## [Description of the task]
In the records that come next, find every line with "readme". Return those lines.

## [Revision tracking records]
────────────────
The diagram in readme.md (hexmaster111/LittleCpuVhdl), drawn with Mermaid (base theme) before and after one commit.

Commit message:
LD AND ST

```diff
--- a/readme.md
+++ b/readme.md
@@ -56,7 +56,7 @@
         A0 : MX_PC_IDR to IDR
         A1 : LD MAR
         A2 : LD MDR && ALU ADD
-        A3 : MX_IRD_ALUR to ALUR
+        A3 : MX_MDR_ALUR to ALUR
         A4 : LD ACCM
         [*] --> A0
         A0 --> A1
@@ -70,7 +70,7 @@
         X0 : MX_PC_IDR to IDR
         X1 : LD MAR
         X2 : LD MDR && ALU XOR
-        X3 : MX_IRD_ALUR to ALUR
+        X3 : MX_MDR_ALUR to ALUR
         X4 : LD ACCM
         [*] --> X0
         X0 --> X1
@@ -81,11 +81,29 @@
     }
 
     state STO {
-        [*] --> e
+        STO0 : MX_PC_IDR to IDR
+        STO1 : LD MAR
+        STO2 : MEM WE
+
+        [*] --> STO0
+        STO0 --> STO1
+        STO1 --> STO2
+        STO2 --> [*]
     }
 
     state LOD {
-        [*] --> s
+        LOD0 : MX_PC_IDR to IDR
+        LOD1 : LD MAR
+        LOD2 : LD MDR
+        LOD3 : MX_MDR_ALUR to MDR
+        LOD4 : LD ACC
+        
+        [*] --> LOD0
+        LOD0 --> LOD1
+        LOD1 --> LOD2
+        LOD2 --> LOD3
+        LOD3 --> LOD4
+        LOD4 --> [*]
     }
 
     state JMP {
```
────────────────
## [Reply]
The diagram in readme.md (hexmaster111/LittleCpuVhdl), drawn with Mermaid (base theme) before and after one commit.
--- a/readme.md
+++ b/readme.md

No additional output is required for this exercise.